What needs to be done — Copy every line from the data below in which the string "Prediction" can be found.

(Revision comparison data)
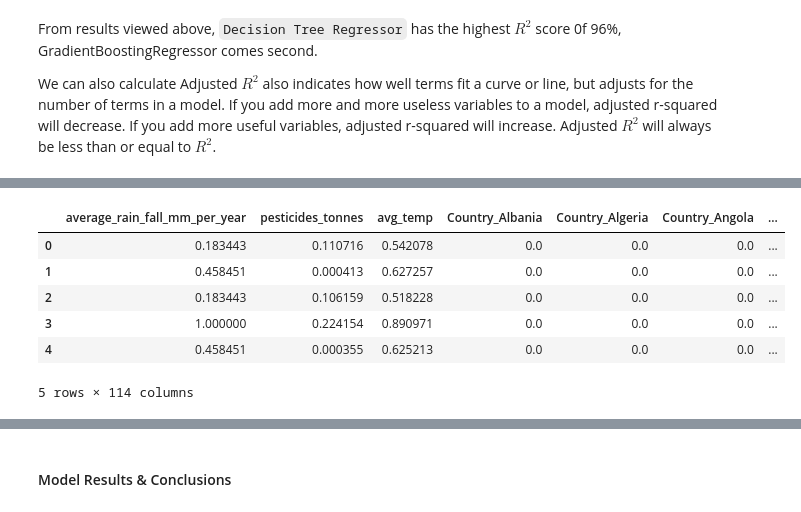
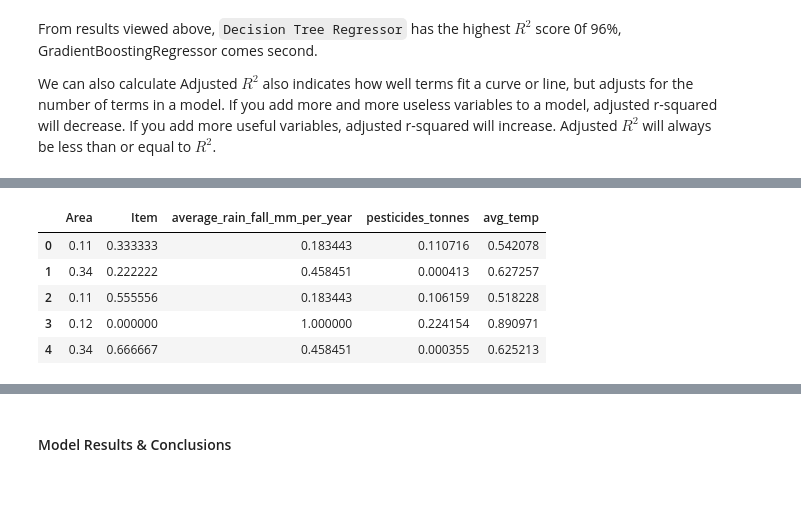
Before and after one commit to Zummit-Africa-Inc/Crop-Yield-Prediction, a Jupyter notebook: tasks/Crop-Yield-Prediction1/Crop-Yield-Prediction.ipynb, the cells around one changed output, grey strips where cells are left out. Drawn from its saved outputs; the diff is of its cells as text; code cells hidden in the pictures.

```diff
--- a/tasks/Crop-Yield-Prediction1/Crop-Yield-Prediction.ipynb
+++ b/tasks/Crop-Yield-Prediction1/Crop-Yield-Prediction.ipynb
@@ -359,3 +373,6 @@ yield_df.describe()
 | max | 2013.000000 | 501412.000000 | 3240.00000 | 367778.000000 | 30.650000 |
 # %% [markdown]
 It can be noticed the high variance in the values for each columns of the dataset, later on we will account for that by scaling.
+# %%
+pd.set_option('display.max_rows', 120)
+yield_df.Area.value_counts()
@@ -436,5 +584,5 @@ from sklearn.preprocessing import OneHotEncoder
 # %%
-yield_df_onehot = pd.get_dummies(yield_df, columns=['Area',"Item"], prefix = ['Country',"Item"])
+yield_df_onehot = yield_df.replace(cleanup_nums)
 features=yield_df_onehot.loc[:, yield_df_onehot.columns != 'hg/ha_yield']
 label=yield_df['hg/ha_yield']
 features.head()
@@ -554,22 +715,13 @@ yield_df_onehot.head()
 # %%
 #setting test data to columns from dataframe and excluding 'hg/ha_yield' values where ML model should be predicting
 
 test_df=pd.DataFrame(test_data,columns=yield_df_onehot.loc[:, yield_df_onehot.columns != 'hg/ha_yield'].columns)
 
-# using stack function to return a reshaped DataFrame by pivoting the columns of the current dataframe
-
-cntry=test_df[[col for col in test_df.columns if 'Country' in col]].stack()[test_df[[col for col in test_df.columns if 'Country' in col]].stack()>0]
-cntrylist=list(pd.DataFrame(cntry).index.get_level_values(1))
-countries=[i.split("_")[1] for i in cntrylist]
-itm=test_df[[col for col in test_df.columns if 'Item' in col]].stack()[test_df[[col for col in test_df.columns if 'Item' in col]].stack()>0]
-itmlist=list(pd.DataFrame(itm).index.get_level_values(1))
-items=[i.split("_")[1] for i in itmlist]
 test_df.head()
 # %% [output]
-|  | average_rain_fall_mm_per_year | pesticides_tonnes | avg_temp | Country_Albania | Country_Algeria | Country_Angola | ... |
-| 0 | 0.183443 | 0.110716 | 0.542078 | 0.0 | 0.0 | 0.0 | ... |
-| 1 | 0.458451 | 0.000413 | 0.627257 | 0.0 | 0.0 | 0.0 | ... |
-| 2 | 0.183443 | 0.106159 | 0.518228 | 0.0 | 0.0 | 0.0 | ... |
-| 3 | 1.000000 | 0.224154 | 0.890971 | 0.0 | 0.0 | 0.0 | ... |
-| 4 | 0.458451 | 0.000355 | 0.625213 | 0.0 | 0.0 | 0.0 | ... |
+|  | Area | Item | average_rain_fall_mm_per_year | pesticides_tonnes | avg_temp |
+| 0 | 0.11 | 0.333333 | 0.183443 | 0.110716 | 0.542078 |
+| 1 | 0.34 | 0.222222 | 0.458451 | 0.000413 | 0.627257 |
+| 2 | 0.11 | 0.555556 | 0.183443 | 0.106159 | 0.518228 |
+| 3 | 0.12 | 0.000000 | 1.000000 | 0.224154 | 0.890971 |
+| 4 | 0.34 | 0.666667 | 0.458451 | 0.000355 | 0.625213 |
-5 rows × 114 columns
```
Also changed, not shown: parts of 25 cells of this notebook, 3 other files.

Answer to this task —
Before and after one commit to Zummit-Africa-Inc/Crop-Yield-Prediction, a Jupyter notebook: tasks/Crop-Yield-Prediction1/Crop-Yield-Prediction.ipynb, the cells around one changed output, grey strips where cells are left out. Drawn from its saved outputs; the diff is of its cells as text; code cells hidden in the pictures.
--- a/tasks/Crop-Yield-Prediction1/Crop-Yield-Prediction.ipynb
+++ b/tasks/Crop-Yield-Prediction1/Crop-Yield-Prediction.ipynb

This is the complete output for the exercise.